Radar Screening using Weakly Ionised Plasmas
J M Blackledge, Dublin Institute of Technology, Ireland

Since its original development in the late 1930s, Radio Detection and Ranging or Radar has been used for many years to detect airborne objects using ground and/or airborne platforms. The use of stealth technology for suppressing the detection of aerospace vehicles by Radar has been the subject of intensive research since the early 1970s following the development of radar guided surface-to-air missiles in the 1960s. Based on ideas first introduced in 1974 at Lockhead's advanced engineering laboratories, the technology is based on two principal aspects: (i) design features; (ii) advanced radar absorbing materials and coatings.

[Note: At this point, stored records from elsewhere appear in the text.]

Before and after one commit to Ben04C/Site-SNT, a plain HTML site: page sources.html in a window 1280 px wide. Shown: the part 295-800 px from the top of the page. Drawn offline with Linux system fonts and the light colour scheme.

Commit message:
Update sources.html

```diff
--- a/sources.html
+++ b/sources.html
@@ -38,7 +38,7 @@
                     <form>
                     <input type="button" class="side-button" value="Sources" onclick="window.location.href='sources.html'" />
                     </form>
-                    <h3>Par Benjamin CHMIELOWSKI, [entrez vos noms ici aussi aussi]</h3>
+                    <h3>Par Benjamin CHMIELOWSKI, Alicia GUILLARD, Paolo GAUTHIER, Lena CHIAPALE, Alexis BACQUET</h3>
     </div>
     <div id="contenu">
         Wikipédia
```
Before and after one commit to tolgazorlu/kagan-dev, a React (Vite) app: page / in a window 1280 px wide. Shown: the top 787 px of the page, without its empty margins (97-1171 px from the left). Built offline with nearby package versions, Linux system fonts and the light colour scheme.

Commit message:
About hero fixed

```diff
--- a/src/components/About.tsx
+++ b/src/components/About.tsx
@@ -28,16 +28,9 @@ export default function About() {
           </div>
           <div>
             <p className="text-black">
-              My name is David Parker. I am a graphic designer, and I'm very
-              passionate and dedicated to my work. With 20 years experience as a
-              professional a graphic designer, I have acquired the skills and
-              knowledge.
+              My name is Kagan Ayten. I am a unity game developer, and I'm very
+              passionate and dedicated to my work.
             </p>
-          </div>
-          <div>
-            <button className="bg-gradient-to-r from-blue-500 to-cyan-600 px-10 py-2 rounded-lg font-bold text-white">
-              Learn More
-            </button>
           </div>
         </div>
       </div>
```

This paper explores another complementary technology based on attempting to cloak an aerospace vehicle in a weakly ionised plasma cloud. For weakly ionized plasmas, the conductivity is determined by the number density of electrons. Based on this result, a model is developed for electron beam induced plasmas that includes the effect of cascade ionization and losses due to diffusion and recombination. Qualitative results are then derived for the number density of a plasma screen over a sub-sonic and super-sonic aerospace vehicle.